1970 (MCMLXX) was a common year starting on Thursday of the Gregorian calendar, the 1970th year of the Common Era (CE) and Anno Domini (AD) designations, the 970th year of the 2nd millennium, the 70th year of the 20th century, and the 1st year of the 1970s decade. More
After nine years of absence, the thirteenth edition of the Caribbean Series was revived in 1970 without the representing baseball clubs of Cuba and Panama. It was held in Caracas, Venezuela from February 5 to February 10 at Estadio Universitario, featuring the original members of the first stage. Puerto Rico was represented by the Leones de Ponce, while the host Navegantes del Magallanes represented Venezuela. The Dominican Republic debuted in the Series and was represented by the Tigres del Licey to complete a three-team tournament. The format consisted of 12 games, with each team facing the other competitors three times. Because the series was so small, each team had to face each other in one night.More

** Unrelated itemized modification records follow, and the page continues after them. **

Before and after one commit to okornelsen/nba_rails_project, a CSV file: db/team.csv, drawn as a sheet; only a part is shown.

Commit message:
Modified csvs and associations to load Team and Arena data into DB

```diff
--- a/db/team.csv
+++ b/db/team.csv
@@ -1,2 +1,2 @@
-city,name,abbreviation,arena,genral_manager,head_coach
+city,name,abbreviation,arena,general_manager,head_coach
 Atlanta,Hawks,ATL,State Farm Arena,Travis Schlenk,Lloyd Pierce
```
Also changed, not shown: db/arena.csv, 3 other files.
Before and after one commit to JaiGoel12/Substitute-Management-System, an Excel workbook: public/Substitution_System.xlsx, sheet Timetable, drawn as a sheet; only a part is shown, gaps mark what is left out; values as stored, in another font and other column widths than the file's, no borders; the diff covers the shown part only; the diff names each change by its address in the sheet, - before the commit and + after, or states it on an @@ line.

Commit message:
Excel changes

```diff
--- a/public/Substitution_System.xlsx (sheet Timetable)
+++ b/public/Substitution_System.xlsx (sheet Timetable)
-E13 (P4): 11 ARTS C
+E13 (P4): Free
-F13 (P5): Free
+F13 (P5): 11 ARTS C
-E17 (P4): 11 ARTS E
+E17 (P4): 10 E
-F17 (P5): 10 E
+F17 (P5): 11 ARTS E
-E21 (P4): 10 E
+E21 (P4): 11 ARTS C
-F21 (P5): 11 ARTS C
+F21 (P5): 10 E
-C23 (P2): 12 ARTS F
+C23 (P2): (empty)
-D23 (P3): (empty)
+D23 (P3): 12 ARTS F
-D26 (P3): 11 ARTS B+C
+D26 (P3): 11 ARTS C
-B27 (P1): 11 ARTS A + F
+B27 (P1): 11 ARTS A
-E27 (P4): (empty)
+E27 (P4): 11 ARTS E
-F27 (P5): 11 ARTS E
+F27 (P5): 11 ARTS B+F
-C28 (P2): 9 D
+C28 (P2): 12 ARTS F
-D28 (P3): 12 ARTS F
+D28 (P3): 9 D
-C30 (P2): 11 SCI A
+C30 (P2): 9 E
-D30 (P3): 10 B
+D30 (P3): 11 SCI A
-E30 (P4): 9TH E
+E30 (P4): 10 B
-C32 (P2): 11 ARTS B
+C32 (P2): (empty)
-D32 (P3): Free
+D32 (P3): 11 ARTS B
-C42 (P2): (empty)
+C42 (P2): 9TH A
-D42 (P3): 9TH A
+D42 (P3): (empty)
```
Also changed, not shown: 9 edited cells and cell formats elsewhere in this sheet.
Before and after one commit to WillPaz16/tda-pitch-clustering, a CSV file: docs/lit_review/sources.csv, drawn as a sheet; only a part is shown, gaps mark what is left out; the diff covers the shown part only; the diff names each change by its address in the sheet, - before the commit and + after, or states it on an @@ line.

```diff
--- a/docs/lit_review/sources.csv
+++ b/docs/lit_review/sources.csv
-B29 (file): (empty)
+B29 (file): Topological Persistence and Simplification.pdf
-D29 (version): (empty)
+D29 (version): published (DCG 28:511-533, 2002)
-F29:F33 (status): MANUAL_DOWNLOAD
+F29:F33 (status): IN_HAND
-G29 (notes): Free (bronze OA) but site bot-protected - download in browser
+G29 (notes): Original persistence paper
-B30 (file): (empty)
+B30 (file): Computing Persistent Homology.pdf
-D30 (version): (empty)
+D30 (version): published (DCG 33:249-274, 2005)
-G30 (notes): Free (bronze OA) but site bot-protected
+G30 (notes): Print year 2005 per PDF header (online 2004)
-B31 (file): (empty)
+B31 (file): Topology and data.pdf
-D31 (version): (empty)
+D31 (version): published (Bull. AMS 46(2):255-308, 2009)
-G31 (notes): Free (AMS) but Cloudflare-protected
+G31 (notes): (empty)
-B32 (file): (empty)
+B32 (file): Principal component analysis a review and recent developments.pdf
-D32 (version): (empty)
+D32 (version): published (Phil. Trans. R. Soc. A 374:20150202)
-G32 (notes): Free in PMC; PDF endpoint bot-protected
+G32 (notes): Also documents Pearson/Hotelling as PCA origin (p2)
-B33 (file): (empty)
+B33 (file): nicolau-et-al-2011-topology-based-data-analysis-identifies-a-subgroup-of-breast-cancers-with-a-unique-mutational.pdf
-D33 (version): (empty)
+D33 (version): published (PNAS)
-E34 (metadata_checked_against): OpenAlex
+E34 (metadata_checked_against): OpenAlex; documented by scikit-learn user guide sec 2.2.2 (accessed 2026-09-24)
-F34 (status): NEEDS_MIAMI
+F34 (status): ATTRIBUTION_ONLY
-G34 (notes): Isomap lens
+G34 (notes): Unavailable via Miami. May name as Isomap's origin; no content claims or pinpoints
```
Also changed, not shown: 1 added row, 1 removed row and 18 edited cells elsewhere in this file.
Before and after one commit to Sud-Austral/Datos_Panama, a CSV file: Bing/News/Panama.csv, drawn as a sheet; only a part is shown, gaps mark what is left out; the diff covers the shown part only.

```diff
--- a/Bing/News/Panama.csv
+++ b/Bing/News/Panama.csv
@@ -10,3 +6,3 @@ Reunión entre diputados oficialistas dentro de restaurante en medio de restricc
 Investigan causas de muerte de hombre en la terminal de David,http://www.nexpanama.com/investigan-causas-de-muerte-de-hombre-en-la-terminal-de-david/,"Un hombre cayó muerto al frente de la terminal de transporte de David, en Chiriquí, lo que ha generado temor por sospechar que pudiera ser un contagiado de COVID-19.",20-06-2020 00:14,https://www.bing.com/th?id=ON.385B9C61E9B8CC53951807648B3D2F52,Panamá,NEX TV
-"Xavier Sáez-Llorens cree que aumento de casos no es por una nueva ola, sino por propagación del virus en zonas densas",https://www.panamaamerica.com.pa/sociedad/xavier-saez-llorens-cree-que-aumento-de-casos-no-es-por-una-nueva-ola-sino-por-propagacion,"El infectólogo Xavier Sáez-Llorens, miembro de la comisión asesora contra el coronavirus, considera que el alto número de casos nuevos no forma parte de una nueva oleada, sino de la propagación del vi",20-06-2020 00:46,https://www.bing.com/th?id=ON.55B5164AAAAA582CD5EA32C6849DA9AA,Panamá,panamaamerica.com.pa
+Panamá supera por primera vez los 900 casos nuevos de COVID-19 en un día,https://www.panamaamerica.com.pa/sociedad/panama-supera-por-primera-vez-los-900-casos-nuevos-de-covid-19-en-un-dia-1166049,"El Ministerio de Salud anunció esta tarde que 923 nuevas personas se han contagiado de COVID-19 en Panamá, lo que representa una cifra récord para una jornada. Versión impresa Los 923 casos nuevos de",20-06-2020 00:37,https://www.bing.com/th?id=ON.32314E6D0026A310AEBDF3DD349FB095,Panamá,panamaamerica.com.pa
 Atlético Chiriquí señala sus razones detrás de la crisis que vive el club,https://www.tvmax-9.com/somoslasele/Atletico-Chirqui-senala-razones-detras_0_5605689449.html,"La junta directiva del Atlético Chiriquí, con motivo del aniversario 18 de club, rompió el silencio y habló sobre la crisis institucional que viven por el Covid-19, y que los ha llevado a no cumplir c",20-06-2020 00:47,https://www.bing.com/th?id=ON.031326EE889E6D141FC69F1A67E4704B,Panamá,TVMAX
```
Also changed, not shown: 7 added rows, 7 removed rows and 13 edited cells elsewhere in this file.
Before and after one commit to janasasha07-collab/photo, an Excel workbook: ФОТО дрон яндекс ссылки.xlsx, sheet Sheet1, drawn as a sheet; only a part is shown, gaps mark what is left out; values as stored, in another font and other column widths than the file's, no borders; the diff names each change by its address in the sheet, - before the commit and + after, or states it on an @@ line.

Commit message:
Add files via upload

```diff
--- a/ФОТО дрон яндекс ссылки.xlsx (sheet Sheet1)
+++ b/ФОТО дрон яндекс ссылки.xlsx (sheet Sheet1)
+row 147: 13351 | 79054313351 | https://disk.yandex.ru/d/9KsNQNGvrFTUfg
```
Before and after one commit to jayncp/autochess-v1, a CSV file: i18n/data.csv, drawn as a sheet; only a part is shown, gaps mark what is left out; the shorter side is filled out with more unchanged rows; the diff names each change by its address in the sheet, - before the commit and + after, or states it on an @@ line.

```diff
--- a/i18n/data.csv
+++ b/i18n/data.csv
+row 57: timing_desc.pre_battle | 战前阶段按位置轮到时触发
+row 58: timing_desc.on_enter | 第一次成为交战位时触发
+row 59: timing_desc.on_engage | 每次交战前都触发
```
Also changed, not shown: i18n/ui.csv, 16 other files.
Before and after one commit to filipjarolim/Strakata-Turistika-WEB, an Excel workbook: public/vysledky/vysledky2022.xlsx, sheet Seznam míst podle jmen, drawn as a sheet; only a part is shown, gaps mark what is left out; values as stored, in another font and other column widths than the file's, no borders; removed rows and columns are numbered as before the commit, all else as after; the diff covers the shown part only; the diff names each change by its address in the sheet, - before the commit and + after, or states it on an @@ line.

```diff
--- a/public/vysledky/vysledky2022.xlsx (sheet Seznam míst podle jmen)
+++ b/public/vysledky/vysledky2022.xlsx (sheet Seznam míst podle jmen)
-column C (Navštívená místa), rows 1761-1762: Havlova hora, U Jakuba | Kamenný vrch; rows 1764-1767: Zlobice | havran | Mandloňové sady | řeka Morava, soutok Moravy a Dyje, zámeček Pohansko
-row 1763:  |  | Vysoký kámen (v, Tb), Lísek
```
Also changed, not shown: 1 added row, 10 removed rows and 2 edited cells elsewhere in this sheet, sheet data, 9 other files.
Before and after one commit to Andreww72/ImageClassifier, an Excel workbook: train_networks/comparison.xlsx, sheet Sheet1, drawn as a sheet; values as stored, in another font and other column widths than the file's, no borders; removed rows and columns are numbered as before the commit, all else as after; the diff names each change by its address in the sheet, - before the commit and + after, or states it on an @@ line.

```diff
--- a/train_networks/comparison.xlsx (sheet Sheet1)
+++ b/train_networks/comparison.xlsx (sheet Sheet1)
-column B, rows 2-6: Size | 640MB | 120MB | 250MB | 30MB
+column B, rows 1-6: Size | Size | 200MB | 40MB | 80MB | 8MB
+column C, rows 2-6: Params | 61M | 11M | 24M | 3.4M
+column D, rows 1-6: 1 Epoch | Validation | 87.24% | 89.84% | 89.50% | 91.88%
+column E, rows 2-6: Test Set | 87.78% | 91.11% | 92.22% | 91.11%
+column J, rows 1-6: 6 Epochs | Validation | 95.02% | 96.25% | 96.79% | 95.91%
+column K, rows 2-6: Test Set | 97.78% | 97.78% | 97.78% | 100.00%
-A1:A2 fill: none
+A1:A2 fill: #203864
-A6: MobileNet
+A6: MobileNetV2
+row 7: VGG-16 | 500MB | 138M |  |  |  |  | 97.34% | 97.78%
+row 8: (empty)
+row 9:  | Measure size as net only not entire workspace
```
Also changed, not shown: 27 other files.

8 Leones de Ponce (baseball)
The Leones de Ponce was a baseball team in the Puerto Rico Professional Baseball League. The organization is based in the municipality of Ponce, Puerto Rico. The team plays at the Francisco Montaner Stadium. Contrary to popular belief, the name Leones comes from their team owner being photographed with a whip as if taming lions. At one time, the "legendary" team scored a continuous run of thirteen championships. The team's owner is Héctor “Tito” Gracia, and former baseball player with the Leones himself. The team's colors are red and black.More
February 19 – Commissioner Bowie Kuhn announces the suspension of Detroit Tigers pitcher Denny McLain, effective April 1, for McLain's alleged involvement in a bookmaking operation. The suspension is indefinite, but will later be set at three months.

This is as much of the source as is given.